When it comes to California duo, Closegood, the personal is political and the political is personal. As two trans artists, (producer Amada identifies as transfemme, and singer Nyfe as non-binary) issues of identity as it relates to race, gender, mental health, and sexuality are constant battlegrounds that they must negotiate every day of their lives. It's only natural that it would work its way into their chosen form of creative expression. Despite only having released a handful of tracks, Closegood has already garnered support from artists like Lion Babe, whom they recently opened for in LA, and G.O.O.D. Music collaborator Anthony Killhoffer, whom helped with their debut.

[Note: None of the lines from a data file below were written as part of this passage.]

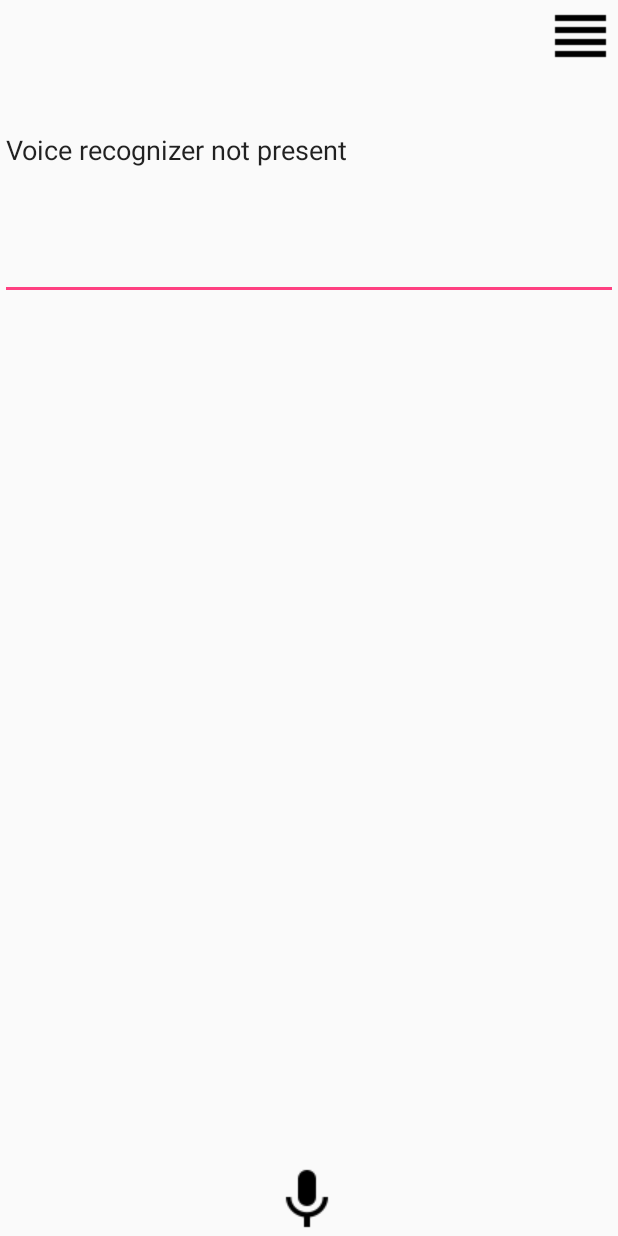
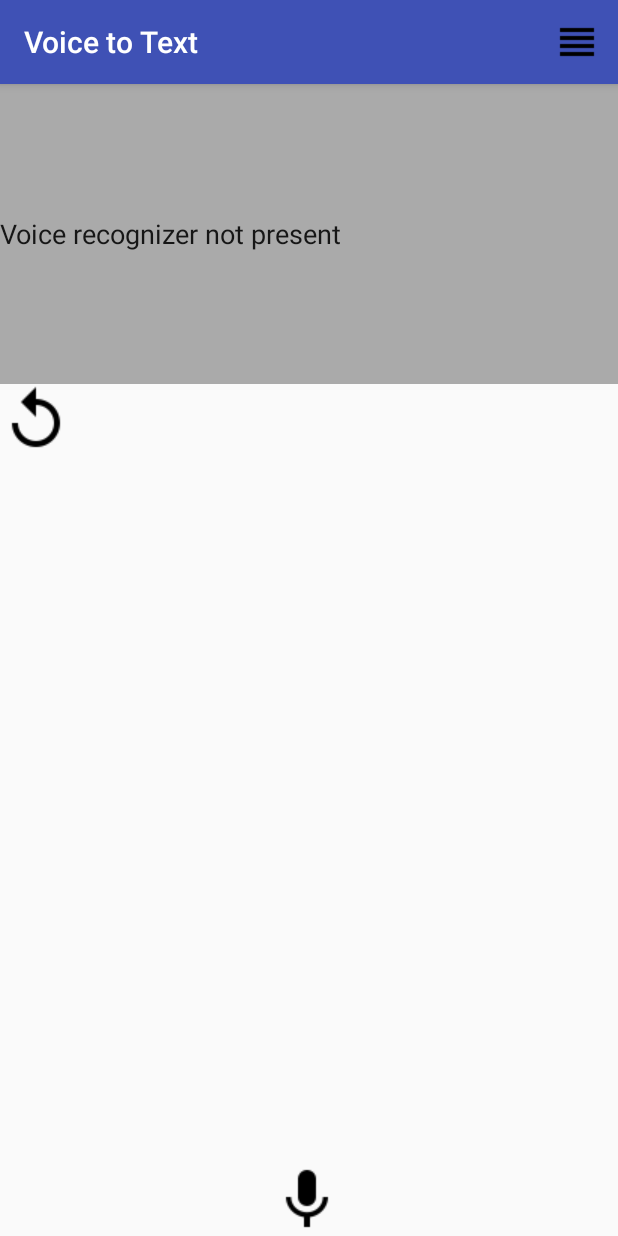
Before and after one commit to IonutBoicu/Voice-Recognition-Ubis, an Android app: the VoiceTextActivity screen opened directly, with no data from a screen before it, on a phone screen of 412 x 824 dp. Run offline under Robolectric (Android 15) with nearby library versions, the light colour scheme and no system bars.

Commit message:
Voice - Text: Design and functionality changes
The displayed text can now be rotated by 180 degrees at a time.
Changed the layout of the menu button (now added to the title action
bar) and background color of the textbox.

```diff
--- a/VoiceRecognition/app/src/main/java/unicredit/voicerecognition/VoiceTextActivity.java
+++ b/VoiceRecognition/app/src/main/java/unicredit/voicerecognition/VoiceTextActivity.java
@@ -7,6 +7,10 @@ import android.content.pm.PackageManager;
 import android.content.pm.ResolveInfo;
 import android.os.Bundle;
 import android.speech.RecognizerIntent;
+import android.support.v7.app.ActionBar;
+import android.support.v7.app.AppCompatActivity;
+import android.view.Menu;
+import android.view.MenuItem;
 import android.view.View;
 import android.widget.AdapterView;
 import android.widget.Button;
@@ -21,7 +25,7 @@ import java.util.List;
 /**
  * Created by John on 8/1/2016.
  */
-public class VoiceTextActivity extends Activity{
+public class VoiceTextActivity extends AppCompatActivity{
     private static final int VOICE_RECOGNITION_REQUEST_CODE = 1001;
     public static final String EXTRA_PATTERN_DATA = "android.speech.extra.PATTERN_DATA";
     public static final String EXTRA_DEFAULT_WEB_SEARCH_ACTION = "android.speech.extra.DEFAULT_WEB_SEARCH_ACTION";
@@ -35,6 +39,8 @@ public class VoiceTextActivity extends Activity{
     @Override
     protected void onCreate(Bundle savedInstanceState) {
         super.onCreate(savedInstanceState);
+        this.setTitle("Voice to Text");
+
         setContentView(R.layout.activity_voice_text);
         recBut = (Button) findViewById(R.id.recButton);
         edText = (EditText) findViewById(R.id.recTextBox);
@@ -42,8 +48,34 @@ public class VoiceTextActivity extends Activity{
         checkVoiceRecognition();
     }
 
+    @Override
+    public boolean onCreateOptionsMenu(Menu menu) {
+
+        // Inflate the menu; this adds items to the action bar if it is present.
+        getMenuInflater().inflate(R.menu.main, menu);
+        return true;
+    }
+
+    @Override
+    public boolean onOptionsItemSelected(MenuItem item) {
+        switch (item.getItemId()) {
+            // action with ID action_refresh was selected
+            case R.id.action_mainmenu:
+                super.onBackPressed();
+                break;
+            default:
+                break;
+        }
+
+        return true;
+    }
+
     public void goBack(View view) {
         super.onBackPressed();
+    }
+
+    public void rotateTextBox (View view) {
+        edText.setRotation((edText.getRotation() + 180) % 360);
     }
 
     public void checkVoiceRecognition() {
--- a/VoiceRecognition/app/src/main/res/layout/activity_voice_text.xml
+++ b/VoiceRecognition/app/src/main/res/layout/activity_voice_text.xml
@@ -16,7 +16,8 @@
             android:layout_alignParentLeft="true"
             android:layout_alignParentStart="true"
             android:layout_alignParentRight="true"
-            android:layout_alignParentEnd="true" />
+            android:layout_alignParentEnd="true"
+            android:background="@android:color/darker_gray"/>
         <Button
             android:layout_width="50dp"
             android:layout_height="wrap_content"
@@ -36,8 +37,19 @@
             android:layout_alignParentRight="true"
             android:layout_alignParentTop="true"
             android:layout_centerHorizontal="true"
-            android:enabled="true"
+            android:visibility="gone"
+            android:enabled="false"
             android:onClick="goBack" />
+        <Button
+            android:layout_width="50dp"
+            android:layout_height="wrap_content"
+            android:drawableLeft="@drawable/ic_replay_black_24dp"
+            android:background="@android:color/transparent"
+            android:layout_below="@+id/recTextBox"
+            android:layout_toRightOf="@+id/backBtn"
+            android:layout_toEndOf="@+id/backBtn"
+            android:id="@+id/rotateText"
+            android:onClick="rotateTextBox"/>
         <ImageView
             android:layout_above="@id/recButton"
             android:layout_width="fill_parent"
--- /dev/null
+++ b/VoiceRecognition/app/src/main/res/menu/main.xml
@@ -0,0 +1,10 @@
+<?xml version="1.0" encoding="utf-8"?>
+<menu xmlns:android="http://schemas.android.com/apk/res/android"
+    xmlns:app="http://schemas.android.com/apk/res-auto">
+    <item
+        android:id="@+id/action_mainmenu"
+        android:orderInCategory="100"
+        app:showAsAction="always"
+        android:icon="@drawable/ic_view_headline_black_24dp"
+        android:title="Main Menu"/>
+</menu>
--- a/VoiceRecognition/app/src/main/res/values/strings.xml
+++ b/VoiceRecognition/app/src/main/res/values/strings.xml
@@ -1,6 +1,6 @@
 <resources>
     <string name="app_name">VoiceRecognition</string>
     <string name="button_text">Record</string>
-    <string name="enter_text_to_write">Write here</string>
+    <string name="enter_text_to_write">Text is displayed here...</string>
     <string name="speak_now">Speak now</string>
 </resources>
```
Also changed, not shown: 1 other file.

Their debut EP, Graven, is a mix of hip-hop, R&B, and rap that floats through sub-genres like cloud rap and trip-hop with an ethereal like grace. But don't let Closegood's dream-like sonics lull you into a false sense of security, lyrics like "White boy look at Black girl with tight curl like 'Hoe I know you was not invited,'" off the scalding "PAPERBAG," snap the listener back to reality with bitter pills that demand to be swallowed. The duo shows an incredible amount of promise for being so early in their career, odds are you'll be seeing them pop up in quite a few curated playlists down the line. Might as well hop on board now.

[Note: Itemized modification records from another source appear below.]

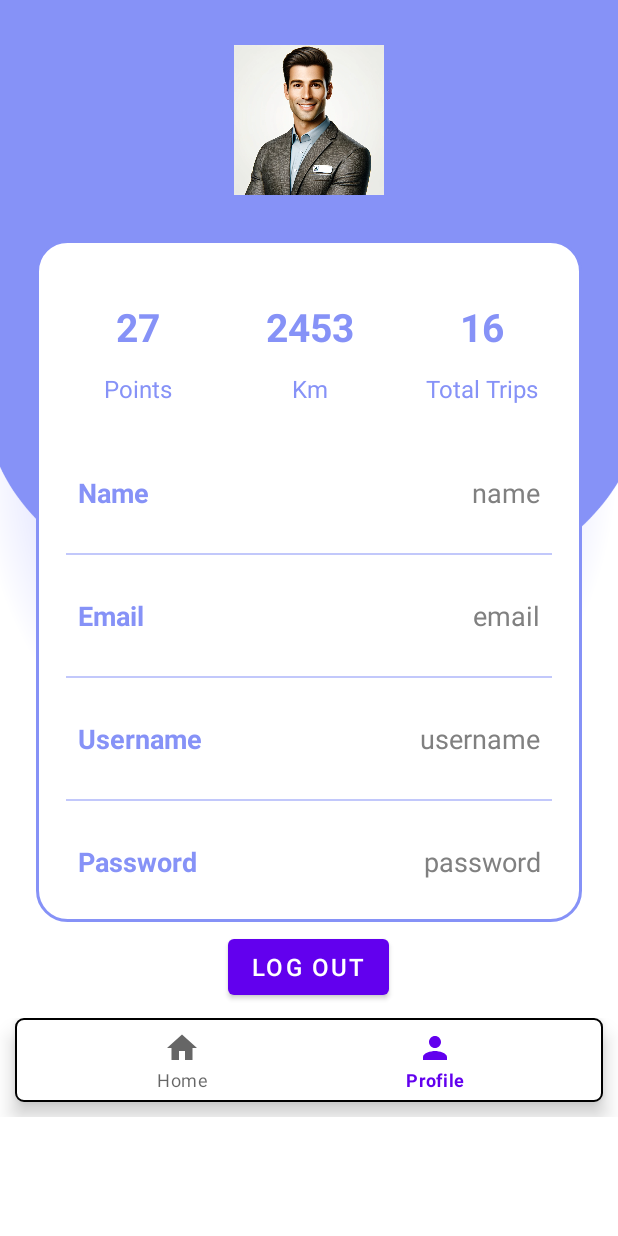
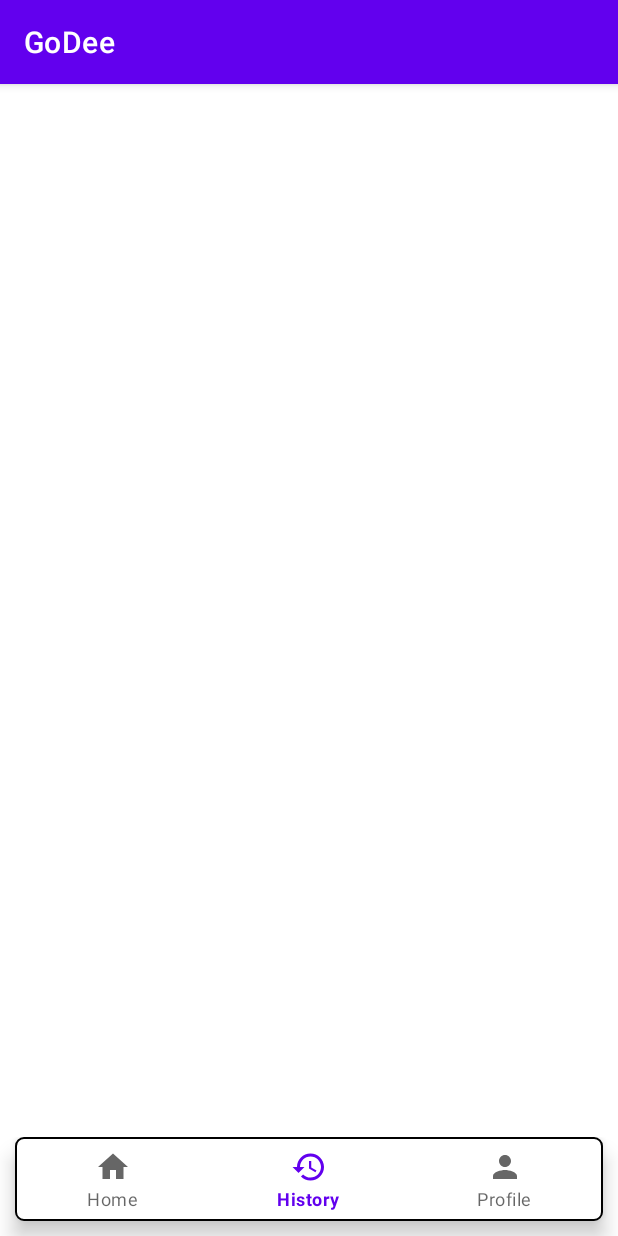
Before and after one commit to polarbear0701/GoDeeTaxiAndRide, an Android app: the screen it shows after launch once a user with an empty profile is signed in (ProfileActivity before the commit, HistoryPageActivity after it), item 2 of the bottom bar chosen, on a phone screen of 412 x 824 dp. Run offline under Robolectric (Android 15) with nearby library versions, the phone set to English and light mode, and no system bars; our stand-ins replace Firebase (no records; nobody signed in at launch, a user with empty details on screens opened directly); 1 statement that could not run was skipped.

Commit message:
Fixing Profile UI for better fit with various model Add User HistoryPageActivity Add horizontal margin to Register and Login Activity for driver and user

```diff
--- a/app/src/main/AndroidManifest.xml
+++ b/app/src/main/AndroidManifest.xml
@@ -21,6 +21,9 @@
         android:supportsRtl="true"
         android:theme="@style/Theme.GoDee"
         tools:targetApi="31">
+        <activity
+            android:name=".HistoryPageActivity"
+            android:exported="false" />
         <activity
             android:name=".DriverRegisterActivity"
             android:exported="false" />
--- /dev/null
+++ b/app/src/main/java/com/example/godee/HistoryPageActivity.java
@@ -0,0 +1,48 @@
+package com.example.godee;
+
+import android.content.Intent;
+import android.os.Bundle;
+
+import androidx.appcompat.app.AppCompatActivity;
+
+import com.google.android.material.bottomnavigation.BottomNavigationView;
+
+public class HistoryPageActivity extends AppCompatActivity {
+
+    @Override
+    protected void onCreate(Bundle savedInstanceState) {
+        super.onCreate(savedInstanceState);
+        setContentView(R.layout.activity_history_page);
+
+        BottomNavigationView pageMenu = findViewById(R.id.page_navigation);
+        pageMenu.setSelectedItemId(R.id.actiivty_history);
+        pageNavigation(pageMenu);
+    }
+
+    public void pageNavigation(BottomNavigationView pageMenu) {
+        pageMenu.setOnItemSelectedListener(item ->
+        {   int itemId = item.getItemId();
+            if (itemId == R.id.activity_home){
+                Intent intent = new Intent(getApplicationContext(), MapsActivity.class);
+                startActivity(intent);
+                finish();
+            }
+            if (itemId == R.id.actiivty_history){
+                return true;
+            }
+            if (itemId == R.id.activity_profile){
+                Intent intent = new Intent(getApplicationContext(), ProfileActivity.class);
+                startActivity(intent);
+                finish();
+            }
+            // This part is expandable base on the number of tab need for the application
+            /* Structure
+               if (itemId == R.id.[name of the item]){
+               Intent intent = new Intent(getApplicationContext(), [insert the activity associated with the icon].class);
+               startActivity(intent);
+               finish();}
+             */
+            return true;
+        });
+    }
+}
--- a/app/src/main/java/com/example/godee/MapsActivity.java
+++ b/app/src/main/java/com/example/godee/MapsActivity.java
@@ -150,6 +150,11 @@ public class MapsActivity extends FragmentActivity implements OnMapReadyCallback
                 startActivity(intent);
                 finish();
             }
+            if (itemId == R.id.actiivty_history){
+                Intent intent = new Intent(getApplicationContext(),HistoryPageActivity.class);
+                startActivity(intent);
+                finish();
+            }
             // This part is expandable base on the number of tab need for the application
             /* Structure
                if (itemId == R.id.[name of the item]){
--- a/app/src/main/java/com/example/godee/ProfileActivity.java
+++ b/app/src/main/java/com/example/godee/ProfileActivity.java
@@ -73,6 +73,11 @@ public class ProfileActivity extends AppCompatActivity {
             if (itemId == R.id.activity_profile){
                 return true;
             }
+            if (itemId == R.id.actiivty_history){
+                Intent intent = new Intent(getApplicationContext(), HistoryPageActivity.class);
+                startActivity(intent);
+                finish();
+            }
             // This part is expandable base on the number of tab need for the application
             /* Structure
                if (itemId == R.id.[name of the item]){
--- /dev/null
+++ b/app/src/main/res/drawable/page_navigation_history.xml
@@ -0,0 +1,5 @@
+<vector android:height="24dp" android:tint="#000000"
+    android:viewportHeight="24" android:viewportWidth="24"
+    android:width="24dp" xmlns:android="http://schemas.android.com/apk/res/android">
+    <path android:fillColor="@android:color/white" android:pathData="M13,3c-4.97,0 -9,4.03 -9,9L1,12l3.89,3.89 0.07,0.14L9,12L6,12c0,-3.87 3.13,-7 7,-7s7,3.13 7,7 -3.13,7 -7,7c-1.93,0 -3.68,-0.79 -4.94,-2.06l-1.42,1.42C8.27,19.99 10.51,21 13,21c4.97,0 9,-4.03 9,-9s-4.03,-9 -9,-9zM12,8v5l4.28,2.54 0.72,-1.21 -3.5,-2.08L13.5,8L12,8z"/>
+</vector>
--- /dev/null
+++ b/app/src/main/res/layout/activity_history_page.xml
@@ -0,0 +1,29 @@
+<?xml version="1.0" encoding="utf-8"?>
+<RelativeLayout
+    xmlns:android="http://schemas.android.com/apk/res/android"
+    xmlns:app="http://schemas.android.com/apk/res-auto"
+    xmlns:tools="http://schemas.android.com/tools"
+    android:layout_width="match_parent"
+    android:layout_height="match_parent"
+    tools:context=".HistoryPageActivity"
+    android:orientation="vertical">
+
+    <LinearLayout
+        android:id="@+id/profile_navigation_bar"
+        android:layout_width="match_parent"
+        android:layout_height="wrap_content"
+        android:orientation="vertical"
+        android:layout_alignParentBottom="true">
+
+        <com.google.android.material.bottomnavigation.BottomNavigationView
+            android:layout_width="match_parent"
+            android:layout_height="wrap_content"
+            android:id="@+id/page_navigation"
+            app:menu="@menu/navigation_menu"
+            android:layout_marginHorizontal="10dp"
+            android:layout_marginBottom="10dp"
+            android:background="@drawable/page_navigation_outline" />
+
+    </LinearLayout>
+
+</RelativeLayout>
--- a/app/src/main/res/layout/activity_profile.xml
+++ b/app/src/main/res/layout/activity_profile.xml
@@ -1,5 +1,5 @@
 <?xml version="1.0" encoding="utf-8"?>
-<ScrollView
+<RelativeLayout
     xmlns:android="http://schemas.android.com/apk/res/android"
     xmlns:app="http://schemas.android.com/apk/res-auto"
     xmlns:tools="http://schemas.android.com/tools"
@@ -9,7 +9,7 @@
     tools:context=".ProfileActivity">
     <LinearLayout
         android:layout_width="match_parent"
-        android:layout_height="match_parent"
+        android:layout_height="wrap_content"
         android:orientation="vertical">
     <ImageView
         android:layout_width="100dp"
@@ -242,7 +242,7 @@
     <LinearLayout
         android:id="@+id/profile_button_layout"
         android:layout_width="match_parent"
-        android:layout_height="60dp"
+        android:layout_height="wrap_content"
         android:layout_marginBottom="4dp"
         android:gravity="center"
         android:orientation="horizontal">
@@ -264,7 +264,7 @@
         <Button
             android:id="@+id/logoutButton"
             android:layout_width="wrap_content"
-            android:layout_height="match_parent"
+            android:layout_height="wrap_content"
             android:layout_margin="5dp"
             android:gravity="center"
             android:text="Log Out"
@@ -284,24 +284,14 @@
 <!--            app:layout_constraintStart_toStartOf="@id/linearLayout"-->
 <!--            app:layout_constraintTop_toBottomOf="@id/linearLayout" />-->
     </LinearLayout>
-    <LinearLayout
-        android:id="@+id/profile_navigation_bar"
+    </LinearLayout>
+    <com.google.android.material.bottomnavigation.BottomNavigationView
         android:layout_width="match_parent"
         android:layout_height="wrap_content"
-        android:orientation="vertical"
-        app:layout_constraintBottom_toBottomOf="parent">
-
-        <com.google.android.material.bottomnavigation.BottomNavigationView
-            android:layout_width="match_parent"
-            android:layout_height="wrap_content"
-            android:id="@+id/page_navigation"
-            app:menu="@menu/navigation_menu"
-            android:layout_marginHorizontal="10dp"
-            android:layout_marginBottom="10dp"
-            android:background="@drawable/page_navigation_outline" />
-
-    </LinearLayout>
-    </LinearLayout>
-
-
-</ScrollView>
+        android:id="@+id/page_navigation"
+        app:menu="@menu/navigation_menu"
+        android:layout_marginHorizontal="10dp"
+        android:background="@drawable/page_navigation_outline"
+        android:layout_alignParentBottom="true"
+        android:layout_marginBottom="10dp"/>
+</RelativeLayout>
--- a/app/src/main/res/menu/navigation_menu.xml
+++ b/app/src/main/res/menu/navigation_menu.xml
@@ -6,8 +6,13 @@
         android:icon="@drawable/page_navigation_home"
         android:title="Home"/>
     <item
+        android:id="@+id/actiivty_history"
+        android:icon="@drawable/page_navigation_history"
+        android:title="History"/>
+    <item
         android:id="@+id/activity_profile"
         android:icon="@drawable/page_navigation_profile"
         android:title="Profile"/>
 
+
 </menu>
--- a/app/src/main/res/values/colors.xml
+++ b/app/src/main/res/values/colors.xml
@@ -10,4 +10,8 @@
     <color name="lavender">#8692f7</color>
     <color name="purple">#8692f7</color>
     <color name="grey">#808080</color>
+    <color name="light_teal">#81CAD6</color>
+    <color name="vermillion">#EDCD44</color>
+    <color name="orange">#DC3E26</color>
+
 </resources>
```
Also changed, not shown: app/src/main/res/layout/activity_driver_register.xml (+27 -13 lines), app/src/main/res/layout/activity_register.xml (+52 -26 lines).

PAPER caught up with Closegood to help you get to know the dynamic duo a little better. Follow them on SoundCloud, here.
How would you best describe your sound?
Amada: Trap-inspired sad rap pop?
Nyfe: Enchanted Hip Pop
What was the most insane show you've ever played?
Amada: Probably the most recent one at the Great American Music Hall, we opened for Lion Babe and the whole venue had a great energy.
Nyfe: I knew it was the most insane because my knees hurt so much afterwards
Amada: Pride means celebrating our true selves, working towards a world where all members of the LGBTQIA+ community can have the opportunity to live safe and happy lives, and remembering the Black trans women who did the work to get us where we are now.
Nyfe: Pride means fearlessly investing in, advocating for, and celebrating the excellence of myself and my LGBTQIA community.
As a queer artist, what challenges have you faced?
Amada: As queer artists, I think it can be difficult to connect with new listeners who don't relate to our experience.
Nyfe: There is always an unclaimed pressure to be less loud about queerness in spaces that aren't accustomed to holding or caring for us, so I think every entrance can be a challenge sometimes.
How would you like to see the industry be more inclusive of LGBTQ+ voices?
Both: We would like to see queer artists, specifically queer artists of color, being featured year round, not just during pride month, and not just tucked away in obscure playlists.
Why do you think SoundCloud important to creators in the LBGTQ+ community?
Amada: I think SoundCloud is important to LGBTQIA creators because it gives them a space to experiment with their voice and their sound without the same pressures or requirements as other streaming services. People can find their niche or get inspired to push the boundaries more the more freedom the platform has.
Nyfe: Any platform that heavily supports independent artists is supporting LGBTQIA artists. Making streaming services more accessible for artists looking to upload and find an audience has done nothing but build platform for the voices among us most marginalized by the larger music industry.
What other queer creators have you discovered while on SoundCloud?
Nyfe: I remember hearing serpentwithfeet for the first time on SoundCloud and that experience gave me so much joy as a queer Black artist.
What can we expect to see from you in the future?
Both: More music, more live shows and performance art of different kinds, and probably some more weird trippy visuals.